What this task involves> Return the number of lines below that contain "were"; nothing else belongs in the reply.
(Information)
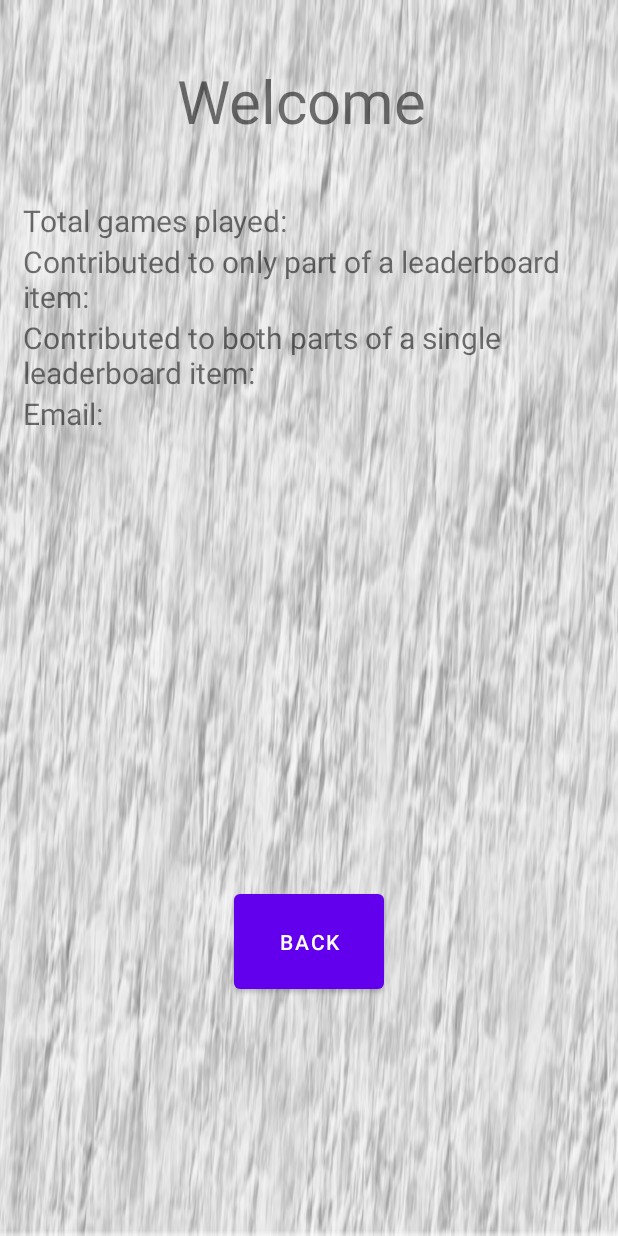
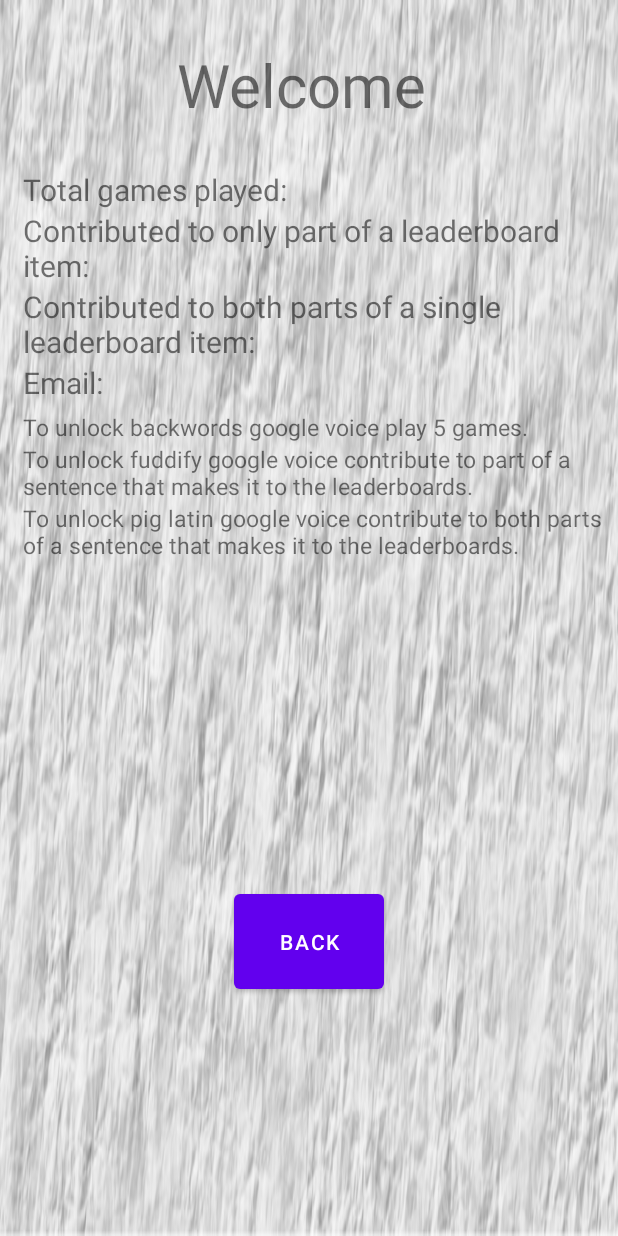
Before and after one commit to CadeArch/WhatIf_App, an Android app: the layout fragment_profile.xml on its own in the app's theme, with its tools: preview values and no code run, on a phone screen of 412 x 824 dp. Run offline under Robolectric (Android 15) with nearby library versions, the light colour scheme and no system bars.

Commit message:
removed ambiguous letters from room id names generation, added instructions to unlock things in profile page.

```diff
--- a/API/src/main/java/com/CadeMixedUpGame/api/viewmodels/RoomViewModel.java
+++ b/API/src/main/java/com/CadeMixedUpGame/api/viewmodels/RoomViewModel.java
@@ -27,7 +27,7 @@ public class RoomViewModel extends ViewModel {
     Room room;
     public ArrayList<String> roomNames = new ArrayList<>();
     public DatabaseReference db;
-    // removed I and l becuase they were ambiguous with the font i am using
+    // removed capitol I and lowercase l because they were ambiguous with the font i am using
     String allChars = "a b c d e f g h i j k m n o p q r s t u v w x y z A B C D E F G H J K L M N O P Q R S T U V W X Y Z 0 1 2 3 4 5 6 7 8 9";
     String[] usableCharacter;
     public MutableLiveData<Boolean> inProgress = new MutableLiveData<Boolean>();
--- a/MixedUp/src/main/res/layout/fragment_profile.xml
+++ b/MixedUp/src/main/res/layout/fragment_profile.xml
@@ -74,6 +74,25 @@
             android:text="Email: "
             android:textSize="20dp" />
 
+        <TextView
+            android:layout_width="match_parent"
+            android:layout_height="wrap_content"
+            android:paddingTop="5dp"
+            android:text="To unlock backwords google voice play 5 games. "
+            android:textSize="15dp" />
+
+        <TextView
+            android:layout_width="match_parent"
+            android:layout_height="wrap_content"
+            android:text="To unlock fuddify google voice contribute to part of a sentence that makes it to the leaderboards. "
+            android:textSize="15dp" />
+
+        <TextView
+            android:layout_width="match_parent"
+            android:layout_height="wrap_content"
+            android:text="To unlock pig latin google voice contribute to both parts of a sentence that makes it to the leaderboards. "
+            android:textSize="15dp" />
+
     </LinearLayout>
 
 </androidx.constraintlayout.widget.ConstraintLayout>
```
(End Information)
(Information)
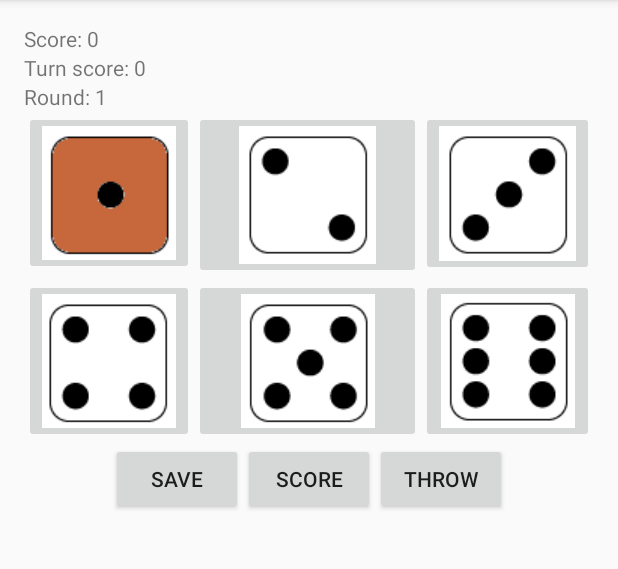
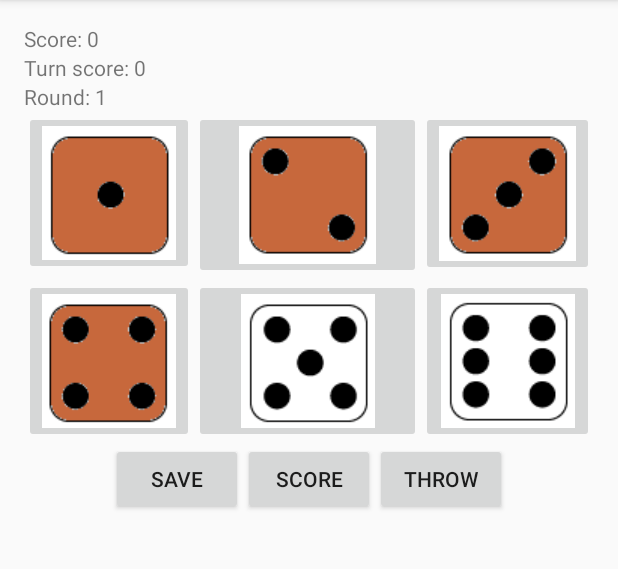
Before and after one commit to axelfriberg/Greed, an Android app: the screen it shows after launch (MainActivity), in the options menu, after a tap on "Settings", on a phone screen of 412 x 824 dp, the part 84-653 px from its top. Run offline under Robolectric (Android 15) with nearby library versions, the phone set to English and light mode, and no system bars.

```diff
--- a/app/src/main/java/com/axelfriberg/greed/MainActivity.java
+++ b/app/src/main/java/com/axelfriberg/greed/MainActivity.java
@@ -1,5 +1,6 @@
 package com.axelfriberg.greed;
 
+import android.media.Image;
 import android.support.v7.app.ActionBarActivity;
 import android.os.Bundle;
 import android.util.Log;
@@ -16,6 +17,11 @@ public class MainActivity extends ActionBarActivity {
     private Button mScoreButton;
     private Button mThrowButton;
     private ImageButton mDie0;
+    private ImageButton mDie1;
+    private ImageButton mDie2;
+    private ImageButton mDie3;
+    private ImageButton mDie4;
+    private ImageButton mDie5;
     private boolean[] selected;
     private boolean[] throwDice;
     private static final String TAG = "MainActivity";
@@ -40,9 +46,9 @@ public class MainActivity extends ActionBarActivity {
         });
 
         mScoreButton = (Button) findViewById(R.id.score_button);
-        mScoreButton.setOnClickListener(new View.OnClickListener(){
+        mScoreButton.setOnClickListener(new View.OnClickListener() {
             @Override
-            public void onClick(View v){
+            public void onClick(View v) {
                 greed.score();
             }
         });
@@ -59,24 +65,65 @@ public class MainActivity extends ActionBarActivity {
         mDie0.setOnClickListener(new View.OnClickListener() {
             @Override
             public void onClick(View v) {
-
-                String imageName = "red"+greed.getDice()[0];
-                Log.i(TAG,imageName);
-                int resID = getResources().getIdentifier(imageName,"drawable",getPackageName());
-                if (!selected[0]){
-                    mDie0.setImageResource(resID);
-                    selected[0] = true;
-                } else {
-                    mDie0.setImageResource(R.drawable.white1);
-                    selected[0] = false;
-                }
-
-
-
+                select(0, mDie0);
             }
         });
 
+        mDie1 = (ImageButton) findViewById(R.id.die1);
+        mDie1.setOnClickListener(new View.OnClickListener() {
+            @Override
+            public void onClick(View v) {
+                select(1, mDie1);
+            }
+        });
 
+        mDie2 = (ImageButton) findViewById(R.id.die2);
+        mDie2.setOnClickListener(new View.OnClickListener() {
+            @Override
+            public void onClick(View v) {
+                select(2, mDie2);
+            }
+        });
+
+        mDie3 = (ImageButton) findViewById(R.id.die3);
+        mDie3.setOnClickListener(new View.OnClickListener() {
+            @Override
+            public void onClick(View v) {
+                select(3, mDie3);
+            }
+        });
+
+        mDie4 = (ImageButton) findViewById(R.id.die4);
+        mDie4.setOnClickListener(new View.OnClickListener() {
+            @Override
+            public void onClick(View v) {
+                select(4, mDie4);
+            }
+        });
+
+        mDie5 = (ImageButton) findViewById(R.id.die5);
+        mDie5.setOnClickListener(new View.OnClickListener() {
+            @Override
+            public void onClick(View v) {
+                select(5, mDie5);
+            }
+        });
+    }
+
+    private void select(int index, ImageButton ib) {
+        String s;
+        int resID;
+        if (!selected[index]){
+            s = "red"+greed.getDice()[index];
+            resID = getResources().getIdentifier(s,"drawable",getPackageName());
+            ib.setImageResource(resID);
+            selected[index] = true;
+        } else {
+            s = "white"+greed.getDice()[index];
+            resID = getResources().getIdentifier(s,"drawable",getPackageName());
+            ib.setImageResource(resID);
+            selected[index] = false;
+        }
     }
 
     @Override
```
(End Information)
(Information)
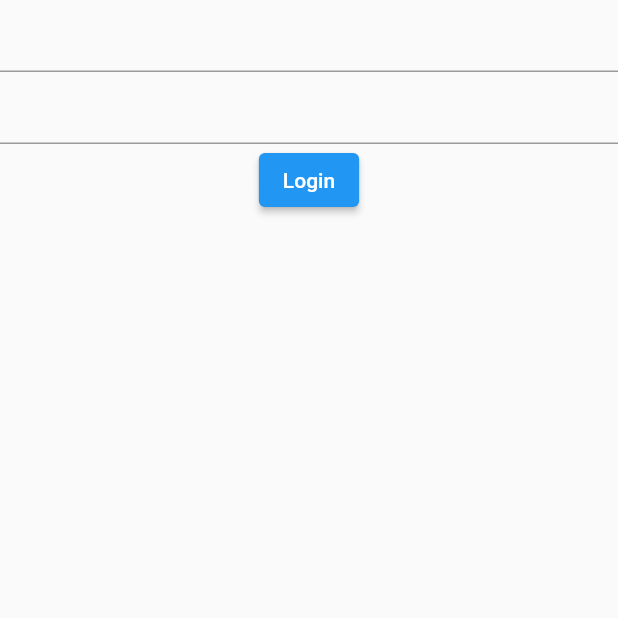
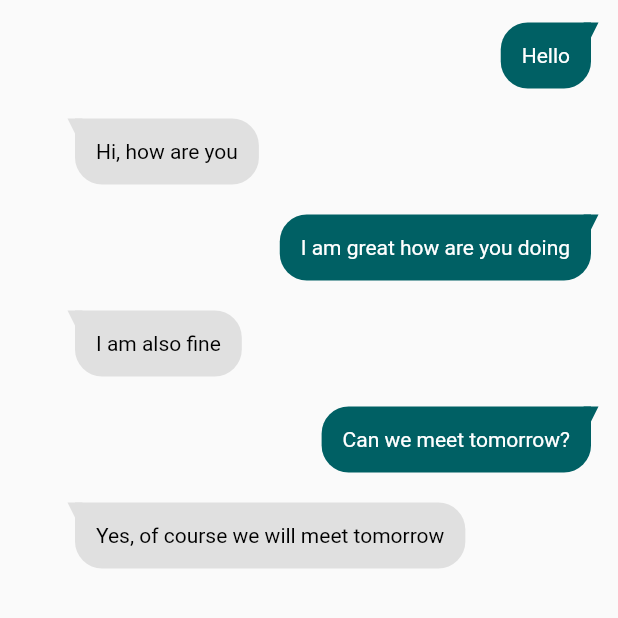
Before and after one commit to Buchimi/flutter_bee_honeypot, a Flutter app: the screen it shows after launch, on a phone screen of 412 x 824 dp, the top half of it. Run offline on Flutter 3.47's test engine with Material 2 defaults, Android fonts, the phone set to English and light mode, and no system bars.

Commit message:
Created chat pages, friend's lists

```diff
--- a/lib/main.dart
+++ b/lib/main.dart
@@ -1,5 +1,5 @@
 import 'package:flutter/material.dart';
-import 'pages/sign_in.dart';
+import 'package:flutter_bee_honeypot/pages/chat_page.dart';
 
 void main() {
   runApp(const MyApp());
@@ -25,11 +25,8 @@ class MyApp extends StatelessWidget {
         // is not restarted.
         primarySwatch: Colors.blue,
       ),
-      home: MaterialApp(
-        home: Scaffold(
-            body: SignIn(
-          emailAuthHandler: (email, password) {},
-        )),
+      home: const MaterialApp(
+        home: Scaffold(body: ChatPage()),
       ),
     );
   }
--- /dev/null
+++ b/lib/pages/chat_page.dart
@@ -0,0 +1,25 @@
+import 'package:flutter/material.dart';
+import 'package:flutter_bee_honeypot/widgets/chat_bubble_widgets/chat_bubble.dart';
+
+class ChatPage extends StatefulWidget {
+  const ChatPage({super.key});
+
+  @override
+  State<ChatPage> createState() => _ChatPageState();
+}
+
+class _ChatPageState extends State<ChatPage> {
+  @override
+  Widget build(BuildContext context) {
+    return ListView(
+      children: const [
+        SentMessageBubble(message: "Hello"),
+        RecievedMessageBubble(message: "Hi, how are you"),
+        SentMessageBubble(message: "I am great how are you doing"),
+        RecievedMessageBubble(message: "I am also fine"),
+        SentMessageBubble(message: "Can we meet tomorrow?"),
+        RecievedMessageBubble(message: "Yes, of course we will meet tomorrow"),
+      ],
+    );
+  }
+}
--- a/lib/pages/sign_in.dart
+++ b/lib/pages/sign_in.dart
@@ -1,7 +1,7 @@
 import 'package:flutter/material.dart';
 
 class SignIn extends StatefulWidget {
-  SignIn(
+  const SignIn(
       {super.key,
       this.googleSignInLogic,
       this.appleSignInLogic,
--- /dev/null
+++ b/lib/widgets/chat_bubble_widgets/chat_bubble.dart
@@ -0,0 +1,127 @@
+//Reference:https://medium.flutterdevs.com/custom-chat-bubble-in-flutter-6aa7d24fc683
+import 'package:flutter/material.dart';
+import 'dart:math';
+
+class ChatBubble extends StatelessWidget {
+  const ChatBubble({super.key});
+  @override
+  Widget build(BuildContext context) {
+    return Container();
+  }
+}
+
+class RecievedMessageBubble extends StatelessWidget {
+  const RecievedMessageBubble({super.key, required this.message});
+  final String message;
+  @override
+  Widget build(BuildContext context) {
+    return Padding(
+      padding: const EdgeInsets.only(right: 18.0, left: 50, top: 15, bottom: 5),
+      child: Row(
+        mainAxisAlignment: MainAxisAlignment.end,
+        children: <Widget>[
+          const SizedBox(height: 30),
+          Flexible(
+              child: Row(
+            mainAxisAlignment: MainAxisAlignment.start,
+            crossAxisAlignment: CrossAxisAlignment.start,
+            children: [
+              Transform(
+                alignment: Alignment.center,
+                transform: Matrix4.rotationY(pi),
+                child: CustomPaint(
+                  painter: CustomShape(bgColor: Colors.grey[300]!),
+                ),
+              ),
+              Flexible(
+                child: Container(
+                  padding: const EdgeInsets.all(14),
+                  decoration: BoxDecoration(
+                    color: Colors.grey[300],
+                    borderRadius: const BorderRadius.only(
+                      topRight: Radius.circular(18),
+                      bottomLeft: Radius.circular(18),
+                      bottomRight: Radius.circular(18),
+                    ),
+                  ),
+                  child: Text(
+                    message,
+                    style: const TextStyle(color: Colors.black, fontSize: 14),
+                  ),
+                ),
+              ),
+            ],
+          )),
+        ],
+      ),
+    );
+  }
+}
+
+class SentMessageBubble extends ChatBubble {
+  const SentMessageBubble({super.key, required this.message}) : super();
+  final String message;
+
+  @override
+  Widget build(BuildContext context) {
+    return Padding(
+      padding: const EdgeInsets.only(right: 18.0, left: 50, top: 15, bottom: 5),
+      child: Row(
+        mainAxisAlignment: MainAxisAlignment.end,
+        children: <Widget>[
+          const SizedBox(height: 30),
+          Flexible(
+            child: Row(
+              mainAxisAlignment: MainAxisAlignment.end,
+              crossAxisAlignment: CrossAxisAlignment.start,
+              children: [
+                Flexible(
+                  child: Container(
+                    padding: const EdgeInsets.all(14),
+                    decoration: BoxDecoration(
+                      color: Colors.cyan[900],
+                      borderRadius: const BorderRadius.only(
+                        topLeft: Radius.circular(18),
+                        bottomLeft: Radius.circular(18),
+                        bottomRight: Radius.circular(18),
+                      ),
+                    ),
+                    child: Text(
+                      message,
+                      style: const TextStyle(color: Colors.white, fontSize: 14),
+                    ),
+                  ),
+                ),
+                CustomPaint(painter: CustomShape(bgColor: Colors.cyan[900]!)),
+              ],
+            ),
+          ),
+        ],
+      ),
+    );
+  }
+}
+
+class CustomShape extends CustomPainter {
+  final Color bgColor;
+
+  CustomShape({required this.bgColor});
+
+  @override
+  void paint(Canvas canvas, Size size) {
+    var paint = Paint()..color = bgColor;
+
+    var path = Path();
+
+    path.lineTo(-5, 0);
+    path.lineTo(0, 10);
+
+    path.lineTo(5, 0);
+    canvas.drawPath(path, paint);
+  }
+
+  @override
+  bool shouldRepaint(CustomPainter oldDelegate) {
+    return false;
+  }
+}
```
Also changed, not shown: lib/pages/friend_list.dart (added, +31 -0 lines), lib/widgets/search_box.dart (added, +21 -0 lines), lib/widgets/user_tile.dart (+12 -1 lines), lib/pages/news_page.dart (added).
(End Information)
Completed exercise> 2